Ann Carlson, who has been the National Highway Traffic Safety Administration’s acting director since September 2022, will not be the NHTSA’s permanent director.
President Joe Biden nominated Carlson to the full-time position in March but withdrew her nomination Thursday.
Carlson faced unanimous opposition from Senate Commerce Committee Republicans. The group, led by Sen. Ted Cruz (R-Texas), sent a letter to the president May 1 expressing their concerns.
Republicans expressed concern Carlson would promote stringent EPA emission standards.
“Your work at NHTSA and past career suggest NHTSA intends to mimic the EPA’s draconian EV mandate,” the letter said. “According to the White House, while serving as NHTSA’s chief counsel, you ‘oversaw the issuance’ last year of NHTSA’s controversial 2024-26 fuel economy standards. That rulemaking led West Virginia, Montana, and multiple other states to allege in a lawsuit that NHTSA exceeded its statutory authority in issuing those standards by impermissibly taking into consideration EVs. As chief counsel, you had a responsibility to ensure that NHTSA’s proposed regulations complied with the law. However, you instead took actions that were consistent with your long career as an environmentalist without traffic safety experience.”
The letter concluded with the Republicans strongly urging NHTSA to reject the EPA’s “attempt at central planning and not proceed with a wholesale remake of the auto sector.”
In addition to serving as acting NHTSA director, Carlson is the agency’s chief counsel.

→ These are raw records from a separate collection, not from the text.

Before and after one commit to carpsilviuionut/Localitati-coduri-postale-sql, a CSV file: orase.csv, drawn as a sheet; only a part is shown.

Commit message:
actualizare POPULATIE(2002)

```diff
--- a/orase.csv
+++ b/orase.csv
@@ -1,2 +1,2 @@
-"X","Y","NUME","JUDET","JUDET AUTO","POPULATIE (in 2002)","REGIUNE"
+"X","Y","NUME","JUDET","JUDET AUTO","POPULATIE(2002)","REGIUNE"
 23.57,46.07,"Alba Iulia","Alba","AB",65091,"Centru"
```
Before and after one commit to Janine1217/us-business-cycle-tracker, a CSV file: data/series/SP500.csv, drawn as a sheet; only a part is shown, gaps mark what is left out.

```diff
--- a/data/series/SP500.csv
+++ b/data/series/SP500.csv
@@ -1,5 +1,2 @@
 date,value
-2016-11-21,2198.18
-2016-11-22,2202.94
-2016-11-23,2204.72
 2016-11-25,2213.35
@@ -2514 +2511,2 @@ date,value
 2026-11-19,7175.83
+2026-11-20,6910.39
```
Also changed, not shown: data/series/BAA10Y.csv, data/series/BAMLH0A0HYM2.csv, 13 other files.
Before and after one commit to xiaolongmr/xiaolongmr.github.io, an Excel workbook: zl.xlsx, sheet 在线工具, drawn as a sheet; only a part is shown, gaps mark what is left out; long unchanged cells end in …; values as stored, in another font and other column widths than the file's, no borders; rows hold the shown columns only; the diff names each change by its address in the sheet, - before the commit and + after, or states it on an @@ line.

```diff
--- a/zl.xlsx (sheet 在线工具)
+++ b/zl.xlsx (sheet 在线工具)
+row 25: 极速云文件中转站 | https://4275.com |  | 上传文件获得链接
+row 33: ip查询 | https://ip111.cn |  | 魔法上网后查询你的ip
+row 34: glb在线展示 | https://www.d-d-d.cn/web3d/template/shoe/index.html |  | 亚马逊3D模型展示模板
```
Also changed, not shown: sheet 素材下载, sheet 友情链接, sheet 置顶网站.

Before joining NHTSA in January 2021, Carlson served on the faculty of the UCLA School of Law. She also served as the California Assembly’s representative to the Independent Emissions Market Advisory Committee.